> Problem details:
Repeat the listing below in full and exactly, but without its pictures.

> Working data:
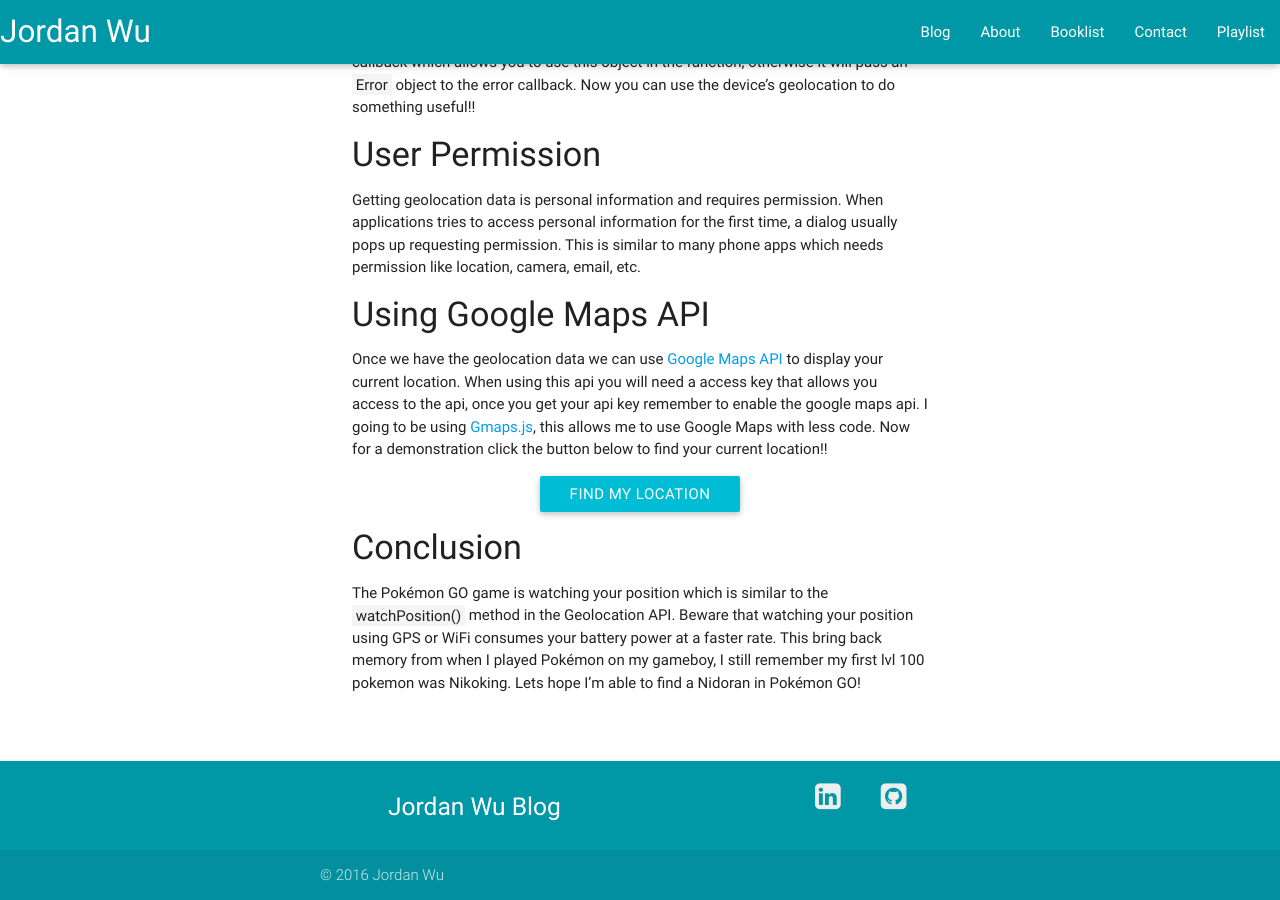
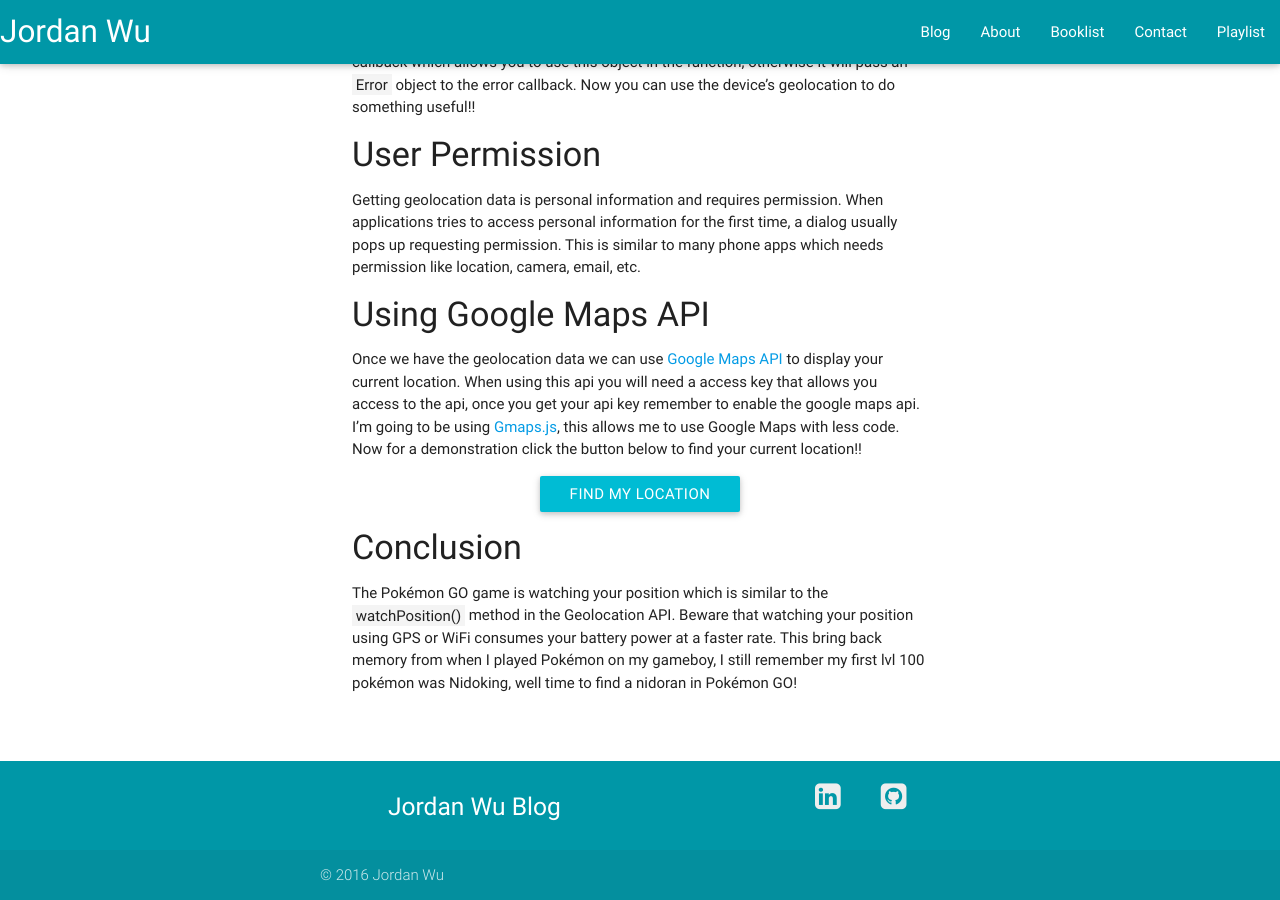
Before and after one commit to JordanSpencerWu/old-website, a Jekyll site: the page built from _posts/blog/2016/2016-07-09-get-your-current-location-with-javascript.markdown, in a window 1280 px wide and 900 px high, scrolled down 1770 px. Built offline with Jekyll 4.4.1, drawn with Linux system fonts in a browser that asks for light colours; nearby versions of some CDN libraries; comment, search, counter and statistics services are not loaded.

Commit message:
fix typo in current location javascript blog post

```diff
--- a/_posts/blog/2016/2016-07-09-get-your-current-location-with-javascript.markdown
+++ b/_posts/blog/2016/2016-07-09-get-your-current-location-with-javascript.markdown
@@ -80,14 +80,14 @@ Getting geolocation data is personal information and requires permission. When a
 
 #### Using Google Maps API
 
-Once we have the geolocation data we can use <a href="https://developers.google.com/maps/" target="_blank">Google Maps API</a> to display your current location. When using this api you will need a access key that allows you access to the api, once you get your api key remember to enable the google maps api. I going to be using <a href="https://hpneo.github.io/gmaps/" target="_blank">Gmaps.js</a>, this allows me to use Google Maps with less code. Now for a demonstration click the button below to find your current location!!
+Once we have the geolocation data we can use <a href="https://developers.google.com/maps/" target="_blank">Google Maps API</a> to display your current location. When using this api you will need a access key that allows you access to the api, once you get your api key remember to enable the google maps api. I'm going to be using <a href="https://hpneo.github.io/gmaps/" target="_blank">Gmaps.js</a>, this allows me to use Google Maps with less code. Now for a demonstration click the button below to find your current location!!
 
 <button type="button" class="find-me btn btn-info btn-block" style="margin: 0 auto;">Find My Location</button>
 
 <div id="map" style="height:50vh;width:100%;"></div>
 
 #### Conclusion
-The Pokémon GO game is watching your position which is similar to the `watchPosition()` method in the Geolocation API. Beware that watching your position using GPS or WiFi consumes your battery power at a faster rate. This bring back memory from when I played Pokémon on my gameboy, I still remember my first lvl 100 pokemon was Nikoking. Lets hope I'm able to find a Nidoran in Pokémon GO!
+The Pokémon GO game is watching your position which is similar to the `watchPosition()` method in the Geolocation API. Beware that watching your position using GPS or WiFi consumes your battery power at a faster rate. This bring back memory from when I played Pokémon on my gameboy, I still remember my first lvl 100 pokémon was Nidoking, well time to find a nidoran in Pokémon GO!
 
 <script src="https://maps.google.com/maps/api/js?key=AIzaSyAZhjK4Uio-T1ZkADdweo1uxHC9jRUYEM0"></script>
 <script>
```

> Expected answer:
Before and after one commit to JordanSpencerWu/old-website, a Jekyll site: the page built from _posts/blog/2016/2016-07-09-get-your-current-location-with-javascript.markdown, in a window 1280 px wide and 900 px high, scrolled down 1770 px. Built offline with Jekyll 4.4.1, drawn with Linux system fonts in a browser that asks for light colours; nearby versions of some CDN libraries; comment, search, counter and statistics services are not loaded.

Commit message:
fix typo in current location javascript blog post

```diff
--- a/_posts/blog/2016/2016-07-09-get-your-current-location-with-javascript.markdown
+++ b/_posts/blog/2016/2016-07-09-get-your-current-location-with-javascript.markdown
@@ -80,14 +80,14 @@ Getting geolocation data is personal information and requires permission. When a
 
 #### Using Google Maps API
 
-Once we have the geolocation data we can use <a href="https://developers.google.com/maps/" target="_blank">Google Maps API</a> to display your current location. When using this api you will need a access key that allows you access to the api, once you get your api key remember to enable the google maps api. I going to be using <a href="https://hpneo.github.io/gmaps/" target="_blank">Gmaps.js</a>, this allows me to use Google Maps with less code. Now for a demonstration click the button below to find your current location!!
+Once we have the geolocation data we can use <a href="https://developers.google.com/maps/" target="_blank">Google Maps API</a> to display your current location. When using this api you will need a access key that allows you access to the api, once you get your api key remember to enable the google maps api. I'm going to be using <a href="https://hpneo.github.io/gmaps/" target="_blank">Gmaps.js</a>, this allows me to use Google Maps with less code. Now for a demonstration click the button below to find your current location!!
 
 <button type="button" class="find-me btn btn-info btn-block" style="margin: 0 auto;">Find My Location</button>
 
 <div id="map" style="height:50vh;width:100%;"></div>
 
 #### Conclusion
-The Pokémon GO game is watching your position which is similar to the `watchPosition()` method in the Geolocation API. Beware that watching your position using GPS or WiFi consumes your battery power at a faster rate. This bring back memory from when I played Pokémon on my gameboy, I still remember my first lvl 100 pokemon was Nikoking. Lets hope I'm able to find a Nidoran in Pokémon GO!
+The Pokémon GO game is watching your position which is similar to the `watchPosition()` method in the Geolocation API. Beware that watching your position using GPS or WiFi consumes your battery power at a faster rate. This bring back memory from when I played Pokémon on my gameboy, I still remember my first lvl 100 pokémon was Nidoking, well time to find a nidoran in Pokémon GO!
 
 <script src="https://maps.google.com/maps/api/js?key=AIzaSyAZhjK4Uio-T1ZkADdweo1uxHC9jRUYEM0"></script>
 <script>
```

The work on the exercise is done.